Seth Harwood, writer

Leslie, poet

Joe Goodwin, painter

Juliane: bimbopolitics

Lisa Reinke, painter

John Mitchell, commentary

Charles Guiliano, MAVERIC, art critic

Saatchi Gallery

ArtDaily.com

Steve Satullo, movies

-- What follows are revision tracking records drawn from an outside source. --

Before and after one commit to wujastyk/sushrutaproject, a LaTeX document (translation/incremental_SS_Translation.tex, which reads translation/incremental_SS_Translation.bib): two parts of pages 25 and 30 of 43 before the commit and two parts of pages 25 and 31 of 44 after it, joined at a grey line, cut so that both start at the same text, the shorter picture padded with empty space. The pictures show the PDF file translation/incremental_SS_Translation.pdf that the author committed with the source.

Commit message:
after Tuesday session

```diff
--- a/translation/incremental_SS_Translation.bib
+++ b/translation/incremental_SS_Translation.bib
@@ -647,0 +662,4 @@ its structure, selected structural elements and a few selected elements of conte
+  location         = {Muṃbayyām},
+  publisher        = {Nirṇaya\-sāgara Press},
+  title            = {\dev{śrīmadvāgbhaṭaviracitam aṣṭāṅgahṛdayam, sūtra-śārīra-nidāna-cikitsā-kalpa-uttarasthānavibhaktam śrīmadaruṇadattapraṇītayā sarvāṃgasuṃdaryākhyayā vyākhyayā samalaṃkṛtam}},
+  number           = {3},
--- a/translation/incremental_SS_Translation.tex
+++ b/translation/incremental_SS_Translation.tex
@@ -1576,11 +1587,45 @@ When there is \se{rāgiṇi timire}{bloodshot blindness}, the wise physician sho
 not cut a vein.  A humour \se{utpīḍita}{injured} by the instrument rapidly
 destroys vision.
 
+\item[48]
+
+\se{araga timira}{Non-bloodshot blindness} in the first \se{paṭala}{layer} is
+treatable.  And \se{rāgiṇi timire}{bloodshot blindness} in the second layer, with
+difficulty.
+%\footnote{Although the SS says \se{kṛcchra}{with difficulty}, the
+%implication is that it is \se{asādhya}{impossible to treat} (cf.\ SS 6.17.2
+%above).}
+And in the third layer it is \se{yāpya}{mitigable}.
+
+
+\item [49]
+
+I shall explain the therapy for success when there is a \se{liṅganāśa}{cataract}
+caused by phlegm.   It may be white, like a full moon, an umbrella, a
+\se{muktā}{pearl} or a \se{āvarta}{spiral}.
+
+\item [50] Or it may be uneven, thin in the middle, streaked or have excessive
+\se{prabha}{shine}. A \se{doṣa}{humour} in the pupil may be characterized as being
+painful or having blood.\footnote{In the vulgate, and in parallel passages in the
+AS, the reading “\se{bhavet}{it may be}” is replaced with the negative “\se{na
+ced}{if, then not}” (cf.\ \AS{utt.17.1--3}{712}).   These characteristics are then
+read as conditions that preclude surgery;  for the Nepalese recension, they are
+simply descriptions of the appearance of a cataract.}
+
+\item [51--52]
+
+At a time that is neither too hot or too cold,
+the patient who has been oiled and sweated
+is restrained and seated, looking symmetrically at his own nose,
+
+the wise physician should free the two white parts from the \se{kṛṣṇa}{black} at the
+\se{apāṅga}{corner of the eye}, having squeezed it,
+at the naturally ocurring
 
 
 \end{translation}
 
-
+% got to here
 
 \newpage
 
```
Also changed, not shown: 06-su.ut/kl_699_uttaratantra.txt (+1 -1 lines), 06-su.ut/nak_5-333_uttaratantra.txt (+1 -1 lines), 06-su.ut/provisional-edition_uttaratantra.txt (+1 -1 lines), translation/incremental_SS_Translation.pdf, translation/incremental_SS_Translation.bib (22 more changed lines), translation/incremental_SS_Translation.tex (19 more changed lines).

Christine Heller, artist

 

© grier horner - all rights reserved • grierhorner.com